Count the lines in the listing below that hold the string "justify". Reply with the number alone.

============

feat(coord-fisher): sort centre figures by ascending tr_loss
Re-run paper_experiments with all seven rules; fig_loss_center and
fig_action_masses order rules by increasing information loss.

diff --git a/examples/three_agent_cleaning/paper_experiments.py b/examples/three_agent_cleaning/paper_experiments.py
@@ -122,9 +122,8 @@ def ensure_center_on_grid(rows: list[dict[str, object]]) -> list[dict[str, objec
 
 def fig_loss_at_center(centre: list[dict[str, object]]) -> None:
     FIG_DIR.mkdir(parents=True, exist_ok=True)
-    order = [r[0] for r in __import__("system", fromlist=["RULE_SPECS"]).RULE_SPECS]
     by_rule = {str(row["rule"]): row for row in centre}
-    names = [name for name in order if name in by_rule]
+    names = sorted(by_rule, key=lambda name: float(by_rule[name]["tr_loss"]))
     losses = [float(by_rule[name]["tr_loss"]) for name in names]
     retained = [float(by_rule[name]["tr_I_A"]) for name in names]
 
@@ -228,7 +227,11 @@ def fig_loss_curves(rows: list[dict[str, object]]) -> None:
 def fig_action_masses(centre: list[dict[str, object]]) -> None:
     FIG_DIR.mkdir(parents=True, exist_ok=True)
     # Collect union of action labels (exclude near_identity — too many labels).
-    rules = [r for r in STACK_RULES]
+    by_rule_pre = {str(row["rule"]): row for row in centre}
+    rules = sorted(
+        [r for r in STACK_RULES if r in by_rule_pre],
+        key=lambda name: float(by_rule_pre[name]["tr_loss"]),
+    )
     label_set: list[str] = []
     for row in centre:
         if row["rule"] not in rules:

============

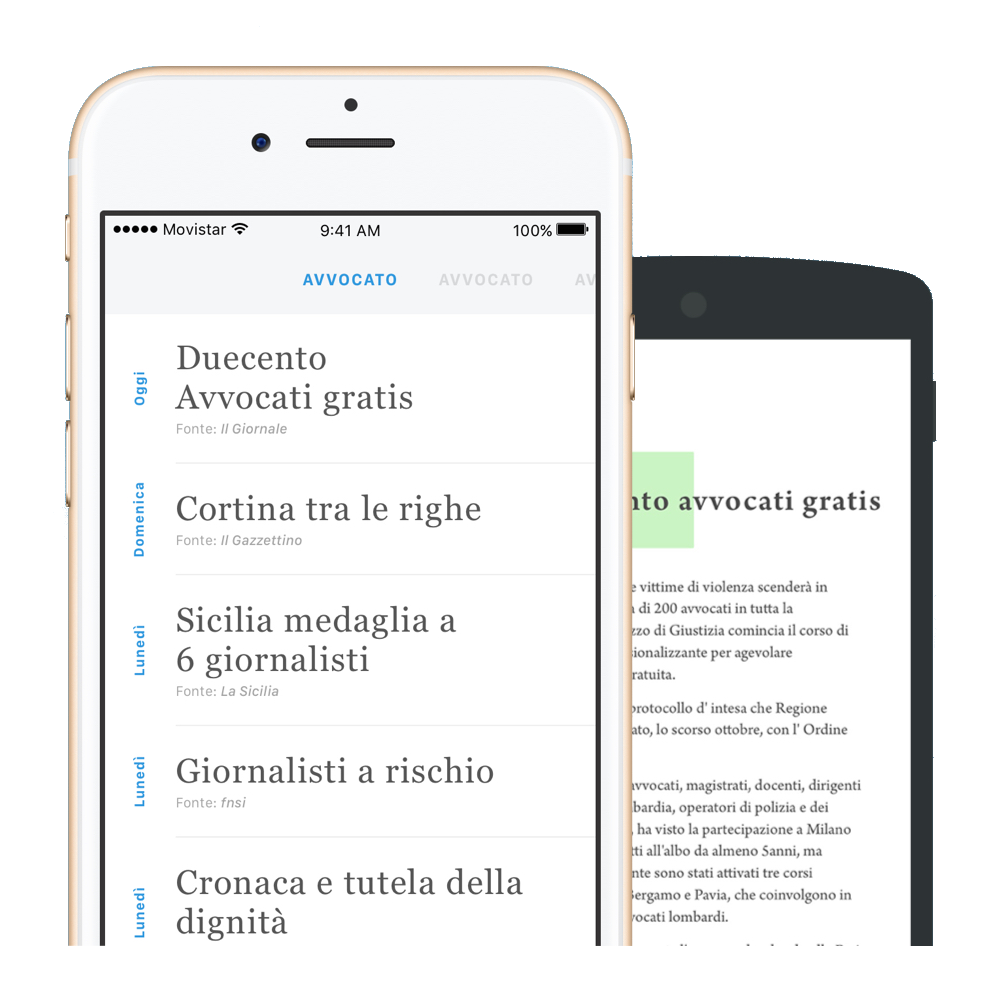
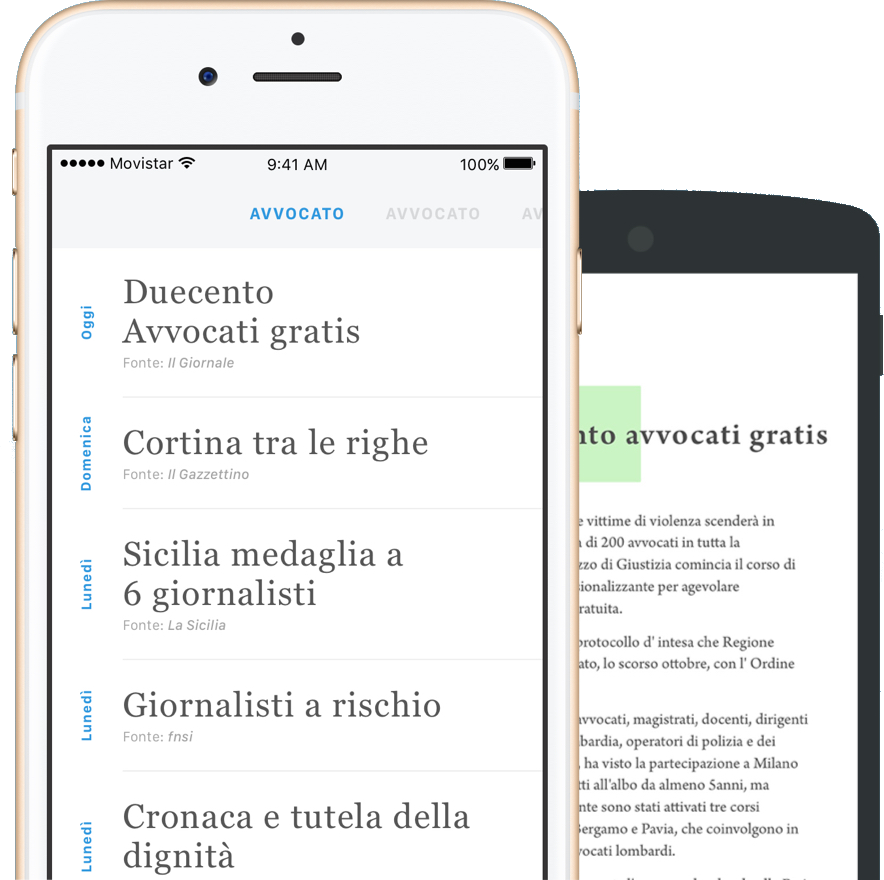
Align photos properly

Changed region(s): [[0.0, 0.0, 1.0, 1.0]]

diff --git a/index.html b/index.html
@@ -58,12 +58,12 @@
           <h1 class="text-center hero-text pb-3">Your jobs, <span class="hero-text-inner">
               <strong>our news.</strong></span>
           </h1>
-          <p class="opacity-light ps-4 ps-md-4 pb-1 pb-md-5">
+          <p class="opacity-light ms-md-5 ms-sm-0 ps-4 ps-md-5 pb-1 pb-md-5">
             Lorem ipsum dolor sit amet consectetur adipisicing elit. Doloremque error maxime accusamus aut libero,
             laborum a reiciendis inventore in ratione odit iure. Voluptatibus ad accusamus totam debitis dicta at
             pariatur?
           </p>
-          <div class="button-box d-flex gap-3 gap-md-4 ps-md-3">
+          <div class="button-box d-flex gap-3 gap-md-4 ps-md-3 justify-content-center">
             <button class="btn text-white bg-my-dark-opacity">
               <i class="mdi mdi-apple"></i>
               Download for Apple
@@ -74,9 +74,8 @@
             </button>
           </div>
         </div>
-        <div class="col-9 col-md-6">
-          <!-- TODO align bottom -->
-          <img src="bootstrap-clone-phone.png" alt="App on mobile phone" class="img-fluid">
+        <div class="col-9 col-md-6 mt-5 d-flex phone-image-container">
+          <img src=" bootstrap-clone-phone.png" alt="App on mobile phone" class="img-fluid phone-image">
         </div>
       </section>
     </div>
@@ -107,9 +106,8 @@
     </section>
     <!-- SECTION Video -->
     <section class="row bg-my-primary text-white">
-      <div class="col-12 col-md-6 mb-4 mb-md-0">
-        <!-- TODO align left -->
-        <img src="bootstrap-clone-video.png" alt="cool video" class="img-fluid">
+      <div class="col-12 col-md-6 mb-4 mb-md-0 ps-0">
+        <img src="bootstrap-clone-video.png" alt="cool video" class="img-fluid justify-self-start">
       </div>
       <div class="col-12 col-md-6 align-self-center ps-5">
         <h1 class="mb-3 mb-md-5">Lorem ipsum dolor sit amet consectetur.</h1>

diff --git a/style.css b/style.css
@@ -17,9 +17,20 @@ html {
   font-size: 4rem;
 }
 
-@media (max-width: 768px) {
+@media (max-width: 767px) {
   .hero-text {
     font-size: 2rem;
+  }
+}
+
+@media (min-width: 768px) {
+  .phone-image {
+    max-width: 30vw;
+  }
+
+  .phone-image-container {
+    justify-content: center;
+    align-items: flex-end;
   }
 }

============

EXERCISE OUTPUT: 3